Leading researchers: time management

Both leadership and management take time, so too do managing individual difference and motivating people. Managing people is a time-consuming business.

Although the focus of these resources is leadership and management, there is a third aspect of the PI role that should not be overlooked; the adminstration associated with running your project. 

When thinking about managing your time, it can be helpful to analyse your job into  these three types of task.

Getting the paperwork done Getting people to do things right Getting people to want to do the right things

In time management terms these three types of task are associated with different pressures.

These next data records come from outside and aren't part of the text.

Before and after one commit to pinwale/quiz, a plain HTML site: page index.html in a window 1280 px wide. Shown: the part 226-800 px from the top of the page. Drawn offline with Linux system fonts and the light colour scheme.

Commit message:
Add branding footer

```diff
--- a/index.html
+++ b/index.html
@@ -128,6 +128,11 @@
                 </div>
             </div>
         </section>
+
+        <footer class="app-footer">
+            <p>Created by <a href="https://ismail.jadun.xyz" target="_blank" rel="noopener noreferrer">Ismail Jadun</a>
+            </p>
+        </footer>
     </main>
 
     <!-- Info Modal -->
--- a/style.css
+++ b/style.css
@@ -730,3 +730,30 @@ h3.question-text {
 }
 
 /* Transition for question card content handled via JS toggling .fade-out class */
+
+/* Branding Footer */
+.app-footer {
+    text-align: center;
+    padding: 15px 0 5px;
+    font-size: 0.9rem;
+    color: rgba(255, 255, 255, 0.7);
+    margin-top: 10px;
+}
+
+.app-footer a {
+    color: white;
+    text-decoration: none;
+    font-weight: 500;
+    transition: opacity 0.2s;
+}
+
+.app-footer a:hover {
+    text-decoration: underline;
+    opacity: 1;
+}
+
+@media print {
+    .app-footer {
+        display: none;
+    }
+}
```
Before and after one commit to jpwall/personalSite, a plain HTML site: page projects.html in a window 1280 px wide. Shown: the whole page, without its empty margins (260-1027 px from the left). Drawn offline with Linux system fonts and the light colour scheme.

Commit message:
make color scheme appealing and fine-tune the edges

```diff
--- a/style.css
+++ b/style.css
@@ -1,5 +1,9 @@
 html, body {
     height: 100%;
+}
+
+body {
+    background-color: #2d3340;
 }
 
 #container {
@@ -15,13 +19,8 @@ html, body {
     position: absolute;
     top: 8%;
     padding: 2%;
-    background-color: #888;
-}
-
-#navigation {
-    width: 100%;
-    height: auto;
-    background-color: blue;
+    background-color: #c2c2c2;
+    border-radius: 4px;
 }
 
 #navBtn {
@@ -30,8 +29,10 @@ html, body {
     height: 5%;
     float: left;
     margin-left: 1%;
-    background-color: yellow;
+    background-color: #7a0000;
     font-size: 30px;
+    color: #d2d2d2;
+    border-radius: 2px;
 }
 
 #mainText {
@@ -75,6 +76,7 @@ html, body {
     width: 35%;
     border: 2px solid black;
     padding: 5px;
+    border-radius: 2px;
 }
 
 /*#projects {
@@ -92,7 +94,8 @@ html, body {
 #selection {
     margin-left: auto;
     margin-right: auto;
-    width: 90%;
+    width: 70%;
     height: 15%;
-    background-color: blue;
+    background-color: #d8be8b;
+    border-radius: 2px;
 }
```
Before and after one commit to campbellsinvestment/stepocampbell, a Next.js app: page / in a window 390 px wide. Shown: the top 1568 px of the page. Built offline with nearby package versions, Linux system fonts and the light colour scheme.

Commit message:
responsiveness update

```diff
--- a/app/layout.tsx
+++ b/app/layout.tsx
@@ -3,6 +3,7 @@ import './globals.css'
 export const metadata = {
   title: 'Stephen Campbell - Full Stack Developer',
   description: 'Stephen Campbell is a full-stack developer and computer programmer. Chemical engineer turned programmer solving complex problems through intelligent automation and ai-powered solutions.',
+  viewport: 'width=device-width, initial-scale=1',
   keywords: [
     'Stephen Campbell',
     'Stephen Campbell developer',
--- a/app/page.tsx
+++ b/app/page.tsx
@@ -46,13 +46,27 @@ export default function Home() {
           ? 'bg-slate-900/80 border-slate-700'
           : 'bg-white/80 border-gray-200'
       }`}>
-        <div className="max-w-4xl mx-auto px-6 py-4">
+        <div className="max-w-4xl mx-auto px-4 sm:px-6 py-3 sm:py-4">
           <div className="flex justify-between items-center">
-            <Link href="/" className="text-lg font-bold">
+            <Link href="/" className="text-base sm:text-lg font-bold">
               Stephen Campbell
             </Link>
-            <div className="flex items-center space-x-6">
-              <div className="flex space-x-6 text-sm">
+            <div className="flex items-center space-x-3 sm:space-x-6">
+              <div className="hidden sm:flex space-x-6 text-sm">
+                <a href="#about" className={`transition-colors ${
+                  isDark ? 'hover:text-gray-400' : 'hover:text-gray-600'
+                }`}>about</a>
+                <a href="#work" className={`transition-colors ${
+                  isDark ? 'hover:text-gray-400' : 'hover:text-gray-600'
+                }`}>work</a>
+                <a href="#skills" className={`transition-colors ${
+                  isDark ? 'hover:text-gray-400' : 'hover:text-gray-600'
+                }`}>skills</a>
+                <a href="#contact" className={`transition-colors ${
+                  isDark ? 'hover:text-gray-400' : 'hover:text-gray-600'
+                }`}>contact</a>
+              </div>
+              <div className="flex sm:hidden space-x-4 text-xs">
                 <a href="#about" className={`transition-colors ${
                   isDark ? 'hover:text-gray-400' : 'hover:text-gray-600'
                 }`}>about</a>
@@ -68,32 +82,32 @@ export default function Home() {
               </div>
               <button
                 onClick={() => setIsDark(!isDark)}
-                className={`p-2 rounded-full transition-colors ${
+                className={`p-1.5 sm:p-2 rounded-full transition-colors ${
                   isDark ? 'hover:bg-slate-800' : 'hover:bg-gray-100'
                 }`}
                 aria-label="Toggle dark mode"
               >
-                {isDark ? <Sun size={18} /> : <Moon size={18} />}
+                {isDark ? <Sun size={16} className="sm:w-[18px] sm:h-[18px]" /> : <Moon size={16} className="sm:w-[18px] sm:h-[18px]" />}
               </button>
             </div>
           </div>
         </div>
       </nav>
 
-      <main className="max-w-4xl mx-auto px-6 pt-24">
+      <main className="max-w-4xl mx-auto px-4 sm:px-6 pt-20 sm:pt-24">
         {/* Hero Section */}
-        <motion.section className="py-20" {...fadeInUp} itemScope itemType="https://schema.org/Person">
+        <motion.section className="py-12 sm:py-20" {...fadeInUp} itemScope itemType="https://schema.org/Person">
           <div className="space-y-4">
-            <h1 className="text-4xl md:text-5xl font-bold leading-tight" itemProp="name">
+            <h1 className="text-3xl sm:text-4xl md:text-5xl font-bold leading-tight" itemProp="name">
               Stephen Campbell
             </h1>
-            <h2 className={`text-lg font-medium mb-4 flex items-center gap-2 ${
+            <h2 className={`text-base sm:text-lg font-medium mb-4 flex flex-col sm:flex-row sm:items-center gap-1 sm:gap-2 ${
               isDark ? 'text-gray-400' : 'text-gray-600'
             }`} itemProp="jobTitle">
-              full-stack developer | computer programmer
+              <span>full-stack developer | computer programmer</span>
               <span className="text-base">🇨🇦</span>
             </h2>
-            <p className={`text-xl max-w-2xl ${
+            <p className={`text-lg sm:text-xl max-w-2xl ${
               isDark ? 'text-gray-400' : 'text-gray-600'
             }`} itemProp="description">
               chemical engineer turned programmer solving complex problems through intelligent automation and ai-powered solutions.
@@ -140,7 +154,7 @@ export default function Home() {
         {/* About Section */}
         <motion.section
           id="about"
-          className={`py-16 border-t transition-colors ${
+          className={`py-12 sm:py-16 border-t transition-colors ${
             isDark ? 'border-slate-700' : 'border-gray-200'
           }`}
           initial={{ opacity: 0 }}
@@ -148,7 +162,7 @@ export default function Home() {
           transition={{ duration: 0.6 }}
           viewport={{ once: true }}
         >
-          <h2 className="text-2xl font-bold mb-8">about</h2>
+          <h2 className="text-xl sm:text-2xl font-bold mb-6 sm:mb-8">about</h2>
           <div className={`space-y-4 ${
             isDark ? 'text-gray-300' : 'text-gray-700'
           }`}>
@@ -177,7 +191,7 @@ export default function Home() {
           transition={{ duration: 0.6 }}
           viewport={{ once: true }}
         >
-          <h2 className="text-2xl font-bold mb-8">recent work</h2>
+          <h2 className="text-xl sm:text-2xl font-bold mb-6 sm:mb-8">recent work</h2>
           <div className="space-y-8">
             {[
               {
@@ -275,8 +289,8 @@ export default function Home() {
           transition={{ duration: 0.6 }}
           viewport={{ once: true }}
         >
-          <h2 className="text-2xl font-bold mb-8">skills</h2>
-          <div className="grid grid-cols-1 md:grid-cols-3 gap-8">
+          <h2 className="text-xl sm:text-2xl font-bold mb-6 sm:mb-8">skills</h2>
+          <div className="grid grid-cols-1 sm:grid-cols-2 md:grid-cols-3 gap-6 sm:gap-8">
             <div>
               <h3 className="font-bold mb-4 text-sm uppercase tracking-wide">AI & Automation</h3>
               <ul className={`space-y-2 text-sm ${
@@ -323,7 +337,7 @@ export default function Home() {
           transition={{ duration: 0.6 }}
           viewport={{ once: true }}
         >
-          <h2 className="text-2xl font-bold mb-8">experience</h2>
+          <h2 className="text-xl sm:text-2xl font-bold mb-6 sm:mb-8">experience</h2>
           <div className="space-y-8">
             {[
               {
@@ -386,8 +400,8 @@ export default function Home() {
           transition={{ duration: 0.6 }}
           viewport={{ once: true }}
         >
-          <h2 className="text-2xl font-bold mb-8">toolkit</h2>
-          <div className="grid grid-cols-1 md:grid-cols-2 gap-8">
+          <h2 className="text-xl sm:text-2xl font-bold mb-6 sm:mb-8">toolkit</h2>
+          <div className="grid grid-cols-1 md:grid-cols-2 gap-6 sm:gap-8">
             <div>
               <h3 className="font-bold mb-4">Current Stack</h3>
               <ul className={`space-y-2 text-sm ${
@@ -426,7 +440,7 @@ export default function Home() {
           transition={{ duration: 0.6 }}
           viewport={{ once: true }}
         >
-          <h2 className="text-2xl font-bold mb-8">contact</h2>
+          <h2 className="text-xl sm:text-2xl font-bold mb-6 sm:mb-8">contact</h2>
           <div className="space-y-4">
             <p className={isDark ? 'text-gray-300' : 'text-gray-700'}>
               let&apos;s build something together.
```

Leadership, for instance, seldom feels urgent; administration may well do. People will complain if you don't sign their conference approval forms, you are very unlikely to hear anyone say, "but you haven't led me this week".  However, all three task groups need doing -  though not necessarily always by you.

What you may find is that but the pressures from your colleagues and from the administrative systems that you  need to engage with will pull you toward the urgent tasks, the ones that 'won't wait', and you may end up neglecting the important tasks.

To make time to carry out your leadership responsibilities fully and effectively, you might consider what adminstrative and even management tasks you may be able to delegate to members of your team.  Not only will this free up some of your time, it will give your staff useful experience in broader aspects of the project. There is more guidance about delegating here.


With the ideas from this section in mind, consider your leadership and management role.

Use the traffic lights system below to help you think about what you're going to do more or less of in the future.

traffic light model

And finally, some time management tips:

  • make sure you make time for the things that only you can do
  • look after yourself, you're no use to anyone if you're not fit and well
  • maintain your networks, they make your job much easier
  • operate on the 'good enough is good enough' principle but work out very carefully how good 'good enough' is
  • never say "yes" in the corridor
  • make time for people but don't let them waste your time
  • develop a coaching style of management so that people learn to solve their own problems
  • make time for fun.